By Dimitris Kontogiannis
The private sector will once again pay the biggest price for the likely delay in the disbursement of the next loan tranche to Greece as negotiations between the government and the troika on the new austerity package drag on, global considerations, such as the elections in the United States, seem to have come into play and failure to implement various reforms weigh in.
Despite reported “good progress” in discussions between the troika and the Greek side on the new austerity package worth some 13.5 billion euros -- split approximately between 11.5 billion in spending cuts and 2 billion in tax revenues -- and the clear intention of Finance Minister Yannis Stournaras to conclude the negotiations by last night, there was no happy ending.
The delay has upset the sketchy timetable some local politicians and government officials had in mind. The latter hoped to have the measures passed through Parliament in the last week of September at the latest, giving the troika time to present its report to the Eurogroup meeting on October 8.
The Greek side obviously counted on an overall positive troika review of the economic program, following the adoption of the austerity measures, so it could convince EU finance ministers to give the green light for the disbursement of the 31.5-billion-euro tranche to the cash-strapped country. Moreover, it could also have presented its case for a two-year fiscal extension to the EU Summit in mid-October.
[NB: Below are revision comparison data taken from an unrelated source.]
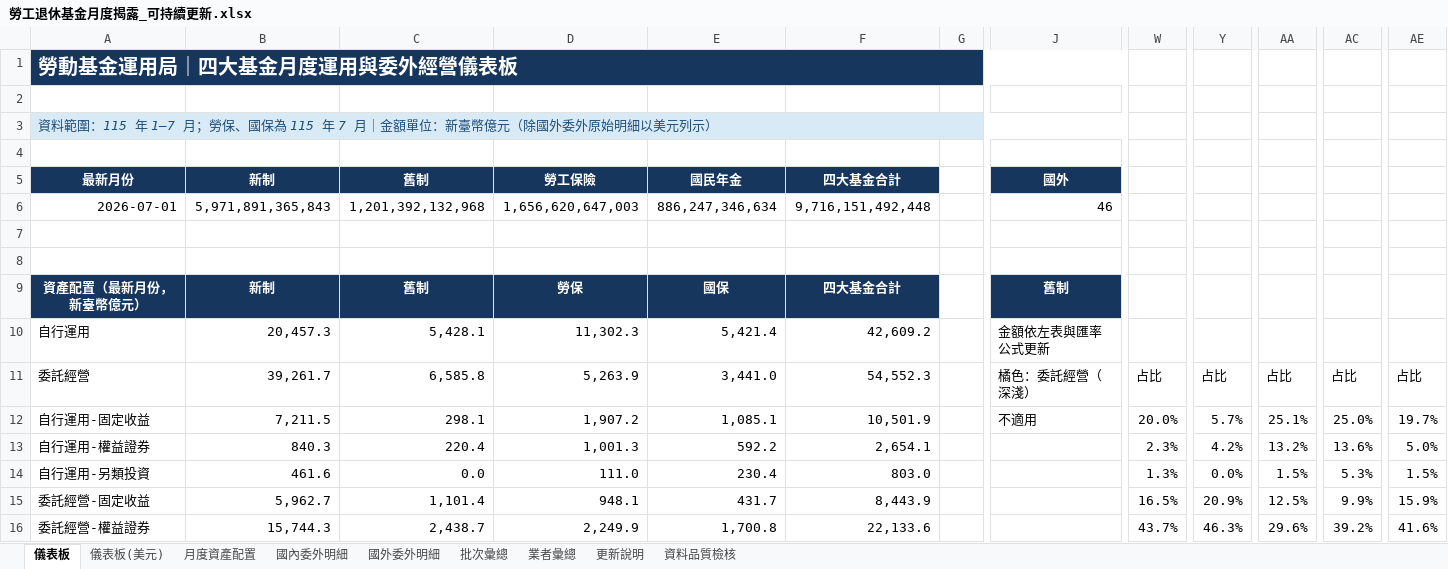
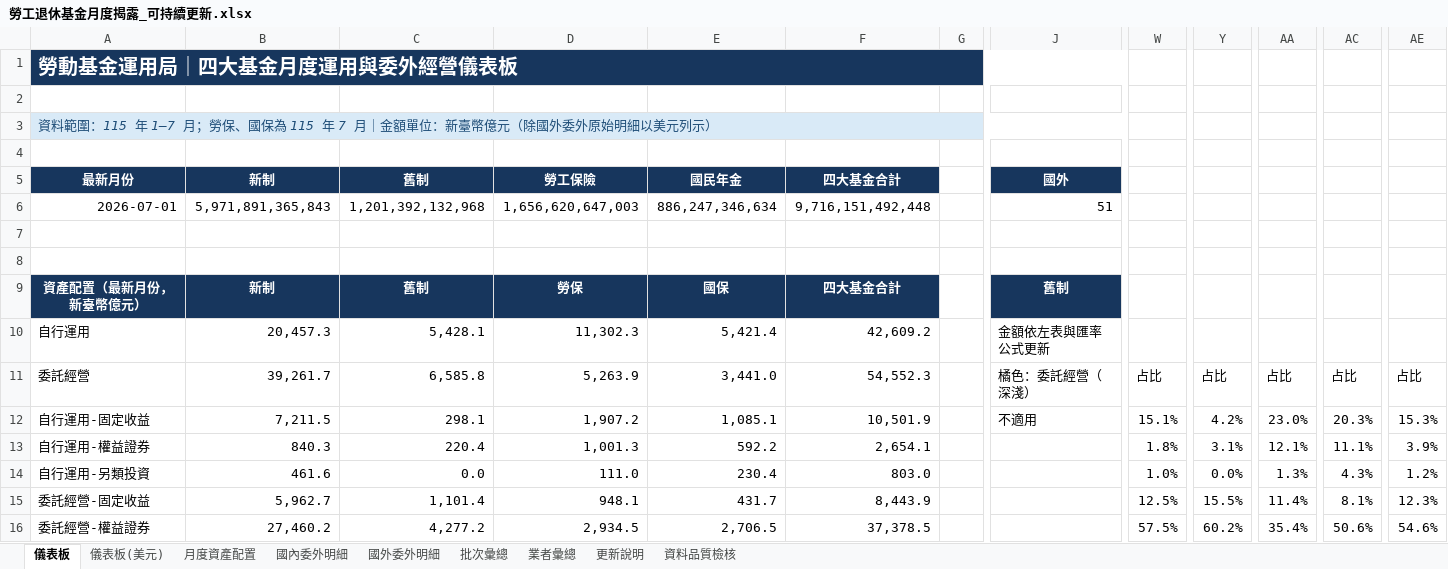
Before and after one commit to Jason-CW-Hsu/blf-dashboard, an Excel workbook: outputs/blf-monthly-disclosure/勞工退休基金月度揭露_可持續更新.xlsx, sheet 儀表板, drawn as a sheet; only a part is shown, gaps mark what is left out; values as stored, in another font and other column widths than the file's, no borders; charts and pictures not drawn; the diff covers the shown part only; the diff names each change by its address in the sheet, - before the commit and + after, or states it on an @@ line.

```diff
--- a/outputs/blf-monthly-disclosure/勞工退休基金月度揭露_可持續更新.xlsx (sheet 儀表板)
+++ b/outputs/blf-monthly-disclosure/勞工退休基金月度揭露_可持續更新.xlsx (sheet 儀表板)
-J6 (國外): 46
+J6 (國外): 51
-W12: 20.0%
+W12: 15.1%
-Y12: 5.7%
+Y12: 4.2%
-AA12: 25.1%
+AA12: 23.0%
-AC12: 25.0%
+AC12: 20.3%
-AE12: 19.7%
+AE12: 15.3%
-W13: 2.3%
+W13: 1.8%
-Y13: 4.2%
+Y13: 3.1%
-AA13: 13.2%
+AA13: 12.1%
-AC13: 13.6%
+AC13: 11.1%
-AE13: 5.0%
+AE13: 3.9%
-W14: 1.3%
+W14: 1.0%
-AA14: 1.5%
+AA14: 1.3%
-AC14: 5.3%
+AC14: 4.3%
-AE14: 1.5%
+AE14: 1.2%
-W15: 16.5%
+W15: 12.5%
-Y15: 20.9%
+Y15: 15.5%
-AA15: 12.5%
+AA15: 11.4%
-AC15: 9.9%
+AC15: 8.1%
-AE15: 15.9%
+AE15: 12.3%
-B16 (新制): 15,744.3
+B16 (新制): 27,460.2
-C16 (舊制): 2,438.7
+C16 (舊制): 4,277.2
-D16 (勞工保險): 2,249.9
+D16 (勞工保險): 2,934.5
-E16 (國民年金): 1,700.8
+E16 (國民年金): 2,706.5
-F16 (四大基金合計): 22,133.6
+F16 (四大基金合計): 37,378.5
-W16: 43.7%
+W16: 57.5%
-Y16: 46.3%
+Y16: 60.2%
-AA16: 29.6%
+AA16: 35.4%
-AC16: 39.2%
+AC16: 50.6%
-AE16: 41.6%
+AE16: 54.6%
```
Also changed, not shown: 10 added rows and 5 edited cells elsewhere in this sheet, sheet 國外委外明細, sheet 國內委外明細, sheet 批次彙總, sheet 業者彙總, sheet 儀表板(美元), sheet 月度資產配置, 2 more sheets, formulas that keep their value, charts or pictures, 3 other files.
Whether the delay fits presumed EU plans to give the coalition government more time to implement reforms so that the governments of northern countries -- especially Germany -- can justify the extension of the Greek fiscal adjustment to their constituencies, or/and is mainly due to a desire by the US side for no unpleasant surprises prior to the November 6 elections remains to be seen.
At first glance, both arguments have some merit and may not be mutually exclusive. Greece failed to implement a number of reforms in the first half of the year, such as lifting barriers to entry in some regulated professions, partly due to the extended election period. This explains the delay of the disbursement of the 31.5-billion-euro tranche, which was supposed to be paid by end-June, as policy implementation lags are met by delays in the disbursement of official loans.
Moreover, the EU and the IMF appear to have different views on the sustainability of the Greek public debt at this point and may need more time to reconcile them. Even if they do so, making it public that the debt ratio is projected to come to above 120 percent of GDP in 2020 could unsettle world markets and this is not what the US’s Barack Obama administration would like to see ahead of the elections.
In addition, there is no reason for the troika to publicize the Debt Sustainability Analysis (DSA) of the Greek debt if Greece is to request an extension of its fiscal program and perhaps get it at the EU summit on October 18. After all, an extension is bound to create a funding gap and affect the trajectory of the public debt-to-GDP ratio.
This in turn means that sources of funds have to be identified to fill the gap and steps have to be taken to bring down the debt ratio below 120 percent of GDP by 2020 since this is important for keeping the IMF aboard.
Since it is almost certain that Prime Minister Antonis Samaras will ask for two more years to bring the budget deficit below 3 percent of GDP in 2016 at the EU summit, the troika should find technocratic ways to justify a delay in writing its report on Greece . Also, this would probably suit political leaders in the European Union, especially if the Greek side manages to implement more reforms and they can justify their agreement to the extension to their constituencies back home.
There is a strong case for the troika to finalize its review report later than initially thought, perhaps after the US elections, though this would mean a delay in the disbursement of the funds to Greece, possibly to the second half of November.
However, this ongoing saga is a bane on the Greek economy and more specifically the private sector, its engine. Although the execution of the budget is going well and the country may not need more money from international lenders to pay pensions and wages in the public sector, the state will delay the settlement of arrears domestically and may even increase them by declining to pay suppliers and others in the private sector. It is reminded that about 4 billion euros from bailout loans were destined to settle domestic arrears and inject liquidity into the cash-starved real economy by the end of this year.
The delay would also bring back any plans for the recapitalization of Greek banks, as some 23.5-23.8 billion euros of the 31.5 billion euros are destined for bank recapitalization and the facilitation of resolutions in the sector.
A delay may be good for those who wish the status quo to be preserved but it is ominous for the economy. This is because local banks are subject to liquidity and capital constraints operating in a bad domestic macroeconomic environment with increasing bad loans and deposit outflows at least till last June. Although deleveraging is the norm in periods of scarce liquidity and protracted recession, recapitalization is widely regarded as key to restoring depositors’ confidence in banks and the gradual return to credit extension. This cannot happen without bailout funds at a time when few private investors will risk their money when uncertainty over Greece ’s future in the eurozone persists.